I did something last weekend I haven’t done in quite some time. I watched softball and Major League Baseball on TV... all in the same weekend. And boy, did I get my money’s worth when it came to unexpected outcomes.
First, Alabama’s ace, Montana Fouts, threw a perfect game and took the wind out of UCLA’s sails. Fouts’ feat hadn’t been accomplished in 20-plus years. Ironically, Montana retired 21 Bruins on her 21st birthday.
Then on Saturday and again Sunday night, Mother Nature got involved by sending down heavy rain that delayed the schedule by more than two hours each night. By the time this conversation is printed, we should know the best of three competitors. The ESPN anchors were scrambling to fill as the folks in the production trucks were playing the guessing game as to how much file video they should pull out of the archives,
One observation. Most all of the young women competing seem to be extremely happy. I’m not saying you have to be down in the mouth to demonstrate your devotion to the game. But regardless of the hard times, most appeared to take it all in stride.
Now to the rest of my sports viewing ... baseball.
It seems Major League Baseball finds itself in the midst of another banned substance scandal. This time, instead of pills to give batters the extra “umph” needed to keep knocking the ball out of the park, it’s pitchers that are allegedly using “stickem” to keep batters from having a chance at making solid contact with the ball.
Let’s face it — fans come to the park to see home runs. While they appreciate a pitchers’ duel, “Dan the Fan” comes to eat a high-priced chili dog and enjoy a couple of adult beverages. He wants to tell the guys at work that he was there when his favorite player crushed one into the upper deck in right field for the walk-off win.
This year in the MLB, batting averages are down significantly while strikeouts are up. With baseballs being tossed every time they hit the ground, there is little time to give it the once-over to check for any foreign substance. Keeping in mind the push to make for shorter games.
I picked up on a concern of Alex Rodriguez during last night’s Yankees vs. Red Sox game. He didn’t like catchers going down on one knee while behind the plate. He says it keeps you locked in one position. Duly noted, Mr. Rod.
Personally, I don’t like velcro used with player’s gloves — particularly batters. Many, if not most players are creatures of habit. And the time taken by batters during an appearance at the plate could be cut substantially if they just eliminated that fastening and unfastening the velcro between each pitch.

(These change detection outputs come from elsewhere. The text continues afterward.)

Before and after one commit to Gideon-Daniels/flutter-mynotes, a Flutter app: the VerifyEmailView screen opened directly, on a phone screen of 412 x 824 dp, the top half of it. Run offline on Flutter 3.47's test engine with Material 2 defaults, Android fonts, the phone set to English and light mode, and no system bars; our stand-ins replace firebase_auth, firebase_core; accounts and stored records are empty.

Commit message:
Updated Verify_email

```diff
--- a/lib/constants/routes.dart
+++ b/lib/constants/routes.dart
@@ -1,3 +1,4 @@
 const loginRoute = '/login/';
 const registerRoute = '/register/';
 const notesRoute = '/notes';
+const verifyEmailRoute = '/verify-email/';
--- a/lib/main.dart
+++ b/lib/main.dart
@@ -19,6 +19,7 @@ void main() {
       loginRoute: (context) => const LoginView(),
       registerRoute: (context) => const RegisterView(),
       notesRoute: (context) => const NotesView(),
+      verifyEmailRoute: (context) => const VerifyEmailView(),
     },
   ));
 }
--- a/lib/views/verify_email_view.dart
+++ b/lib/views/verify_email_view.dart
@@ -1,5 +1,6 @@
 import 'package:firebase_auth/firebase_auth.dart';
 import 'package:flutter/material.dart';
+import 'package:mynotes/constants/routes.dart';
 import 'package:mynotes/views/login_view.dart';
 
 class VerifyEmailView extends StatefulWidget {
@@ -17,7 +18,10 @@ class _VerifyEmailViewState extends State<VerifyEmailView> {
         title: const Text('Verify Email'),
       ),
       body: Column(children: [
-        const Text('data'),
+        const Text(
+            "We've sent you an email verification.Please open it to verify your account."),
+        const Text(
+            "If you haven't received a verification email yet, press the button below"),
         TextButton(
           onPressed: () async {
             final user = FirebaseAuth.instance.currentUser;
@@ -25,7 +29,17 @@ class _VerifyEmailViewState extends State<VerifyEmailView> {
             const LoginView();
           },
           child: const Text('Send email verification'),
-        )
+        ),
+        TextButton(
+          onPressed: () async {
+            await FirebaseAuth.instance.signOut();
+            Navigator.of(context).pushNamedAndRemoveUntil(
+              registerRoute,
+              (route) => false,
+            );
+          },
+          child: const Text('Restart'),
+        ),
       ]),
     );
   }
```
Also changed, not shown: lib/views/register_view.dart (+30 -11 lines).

I realize this is a personal dislike of mine which will probably end right here. But I got my chance.
And finally, a big “thank you” to baseball teams across the country that have added safety nets down the baselines to help protect the fans. You can only imagine how fast a hit ball is traveling when it heads into the stands with nothing between it and the fans who may or may not be paying attention to the incoming baseball.
By the way, the possums are doing well ... making their nightly visits to the catfood bowls looking for leftovers.
They send their best.
Hang in there.